Shmuel Cohen, a veteran El Al pilot, has some remarkable stories to tell about his life — in the air and on the ground.
Born in Haifa, he lived in Warsaw and Moscow as a youngster when his father served in the foreign service. His bar mitzvah, held at the Great Synagogue in Moscow in 1966, was a major event, the first such celebration at the historic congregation in 50 years. As a result, “I had a very strong experience of connecting to Soviet Jews that has affected me ever since,” Cohen said in a recent interview.
As a pilot in the Israeli Air Force, he flew one of the planes in the historic Operation Solomon mission in 1991, when more than 14,000 Ethiopian Jews were brought to Israel in 36 hours. “An amazing experience,” Cohen said.
As part of “El Al Ambassadors – Blue and White Advocates,” a little-reported-on program in voluntary diplomacy, he is one of about 150 El Al pilots and flight attendants who speak to groups in cities around the world (wherever El Al flies) about their personal experiences and what Israel means to them. Cohen spoke recently at the home of Israel’s consul general, Ido Aharoni, to mark the 350th such event.
El Al’s partners in the program, which began four years ago, are the foreign ministry, Jewish Agency for Israel and Stand With Us.
“We expected about 80 people to apply to be ambassadors,” said Alon Futterman, director of the program, “but over 600 applied.” (In all, El Al has about 6,000 employees.)
The volunteer ambassadors present to the public, at synagogues, churches, campuses and other venues, the human face of Israel through the life experiences of real people.
“This is not about politics, not about promoting El Al,” explained Yehudit Grisaro, El Al’s vice president of customer service. “It’s about Israelis, not Israel. And it’s about people, not the conflict.” She said the presentations reflect “the story and face of the Israeli nation. And the success is in our ambassadors giving authentic and simple presentations. We tell them, ‘Just be yourself.’”
The volunteer participants find, in addressing audiences around the world, that there is much misinformation about Israel, regarding matters that range from its small size to its modern lifestyle to its democratic political system.
According to Sheryl Stein, director of public relations for the airline in New York, the programs benefits the audience and the speakers alike. “So many Israelis have a sense of mission, looking for ways to show their pride in their country,” she noted. “And audiences always want to stay after the program is over to ask more questions and learn more about the Israeli experience.”
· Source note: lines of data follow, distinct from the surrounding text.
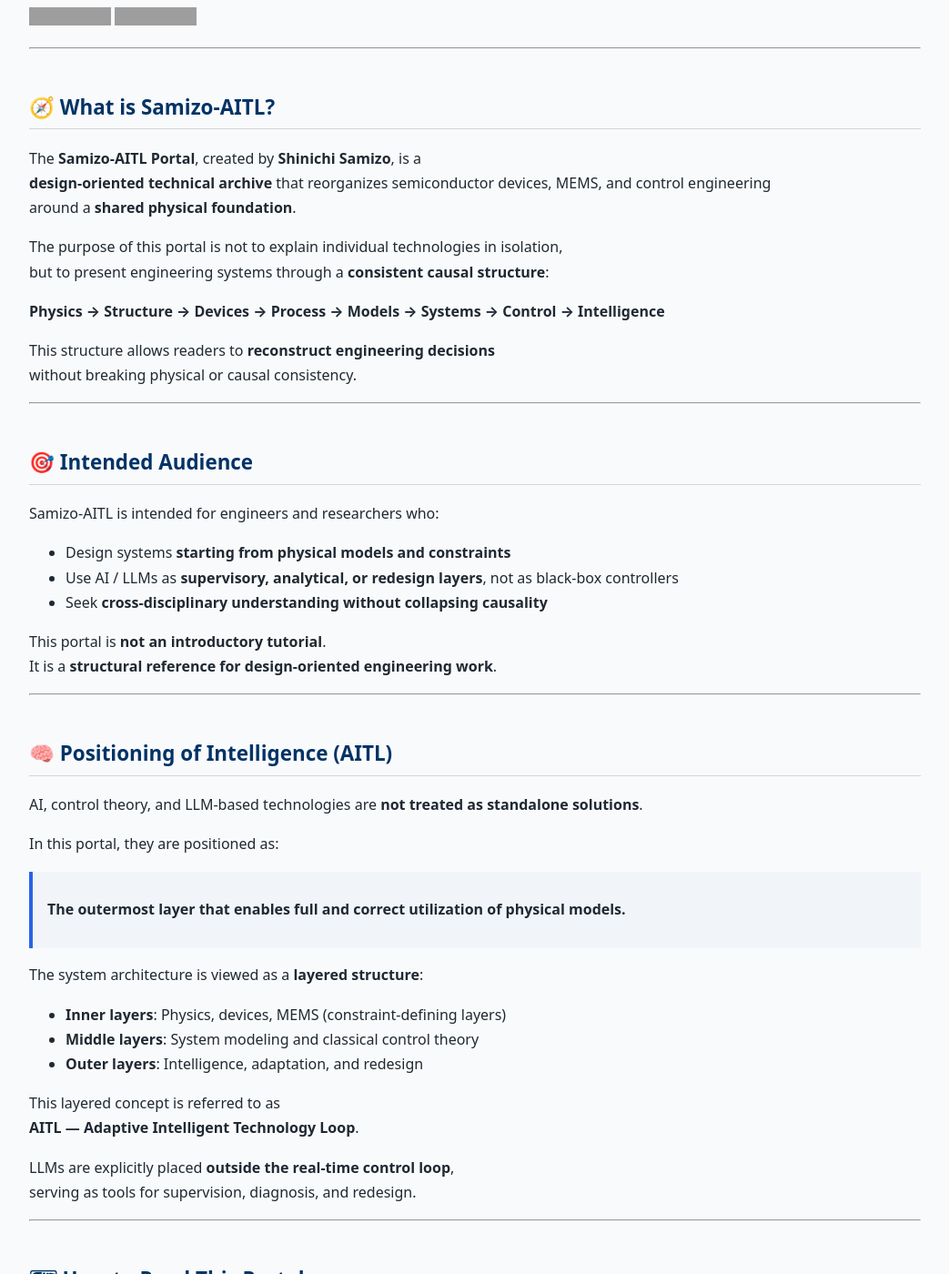
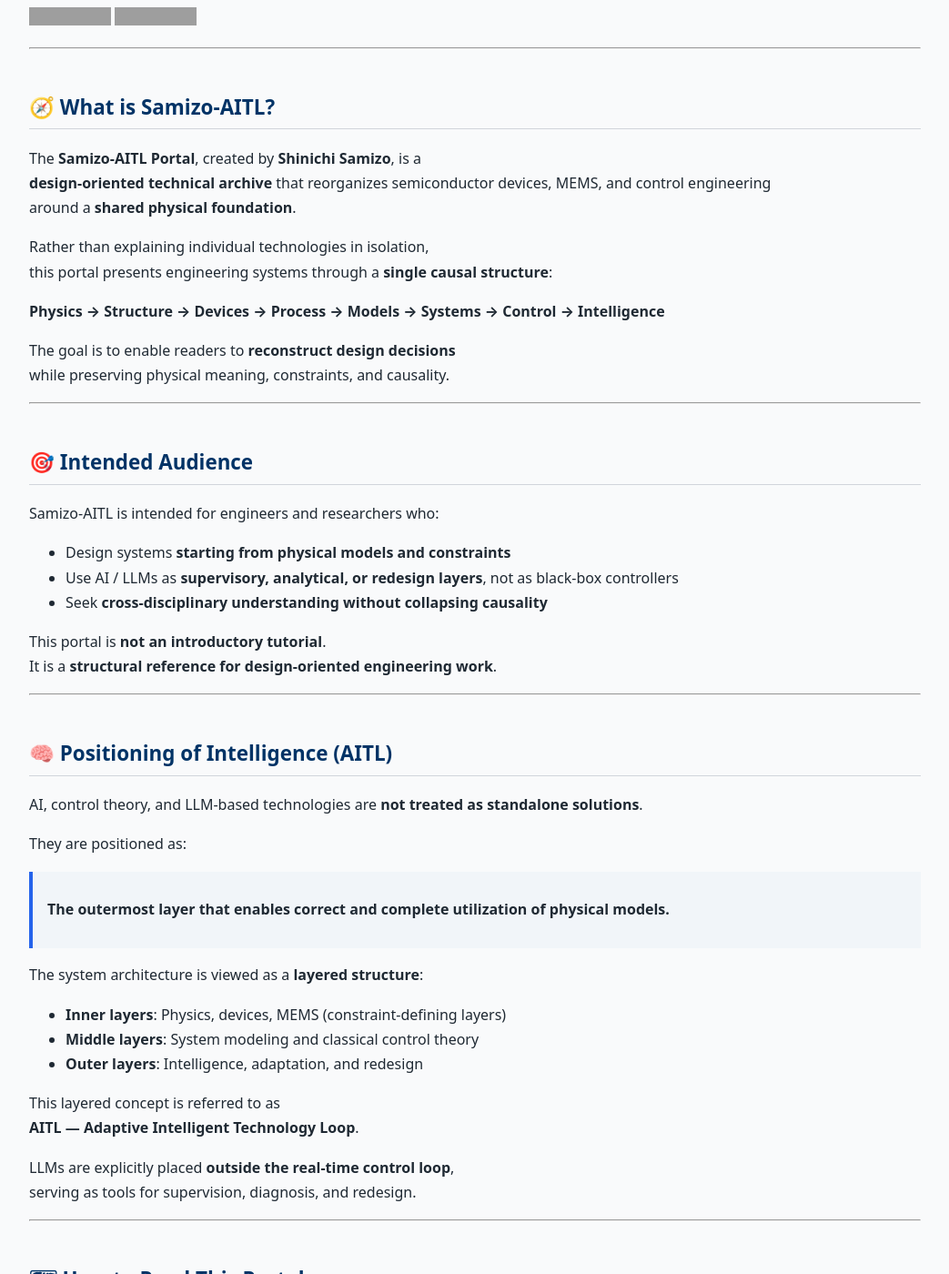
Before and after one commit to Samizo-AITL/Samizo-AITL.github.io, a Jekyll site: the page built from en/index.md, in a window 1280 px wide and 1400 px high, scrolled down 404 px. Shown: the whole window at 91% size, without its empty margins (118-1161 px from the left). Built offline with Jekyll 4.4.1, drawn with Linux system fonts in a browser that asks for light colours; some of the changed text lies outside the part shown; grey boxes are pictures that could not be loaded.

Commit message:
Update index.md

```diff
--- a/en/index.md
+++ b/en/index.md
@@ -22,13 +22,13 @@ The **Samizo-AITL Portal**, created by **Shinichi Samizo**, is a
 **design-oriented technical archive** that reorganizes semiconductor devices, MEMS, and control engineering
 around a **shared physical foundation**.
 
-The purpose of this portal is not to explain individual technologies in isolation,
-but to present engineering systems through a **consistent causal structure**:
+Rather than explaining individual technologies in isolation,
+this portal presents engineering systems through a **single causal structure**:
 
 **Physics → Structure → Devices → Process → Models → Systems → Control → Intelligence**
 
-This structure allows readers to **reconstruct engineering decisions**
-without breaking physical or causal consistency.
+The goal is to enable readers to **reconstruct design decisions**
+while preserving physical meaning, constraints, and causality.
 
 ---
 
@@ -49,9 +49,9 @@ It is a **structural reference for design-oriented engineering work**.
 
 AI, control theory, and LLM-based technologies are **not treated as standalone solutions**.
 
-In this portal, they are positioned as:
+They are positioned as:
 
-> **The outermost layer that enables full and correct utilization of physical models.**
+> **The outermost layer that enables correct and complete utilization of physical models.**
 
 The system architecture is viewed as a **layered structure**:
 
@@ -80,11 +80,11 @@ The portal is designed to be explored in the following order:
 4. **Proof-of-concept implementations**
    → Verification through working systems
 
-Readers are encouraged to follow the flow:
+Recommended flow:
 
 **Philosophy → Physics → Control → Intelligence**
 
-to avoid tool-driven or fragmented understanding.
+This avoids tool-driven or fragmented understanding.
 
 ---
 
@@ -210,10 +211,26 @@ Minimal models visualizing trade-offs between:
 - Throughput
 - Dot behavior
 
-through **simple Python simulations**.
+through **simple Python simulations**,
+serving as a domain-specific example of physical trade-offs.
 
 [![Site](https://img.shields.io/badge/View-Site-brightgreen?logo=github)](https://samizo-aitl.github.io/inkjet-dts/)
 [![Repo](https://img.shields.io/badge/View-Repo-blue?logo=github)](https://github.com/Samizo-AITL/inkjet-dts)
+
+---
+
+# 🎞 AITL Animation Demos
+Experimental animation demos visualizing
+**AITL concepts and layered control structures**.
+
+[![View Demos](https://img.shields.io/badge/View-Demos-brightgreen?logo=github)](https://samizo-aitl.github.io/aitl-animation-demos/)
+
+---
+
+# 🕘 Update Log
+Chronological record of site and repository updates.
+
+[📄 View update history](https://samizo-aitl.github.io/about/update/en/)
 
 ---
 
```
Also changed, not shown: other parts of en/index.md (+3 -2 lines).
Cohen said, “It’s important talking about our country. I tell people that living in Israel is not for everyone. I speak about the difficulties as well as the benefits, why I choose to live in Israel and why young people don’t want to leave. Although my land may be burning at times, I explain that this is my home and where I have to stay.”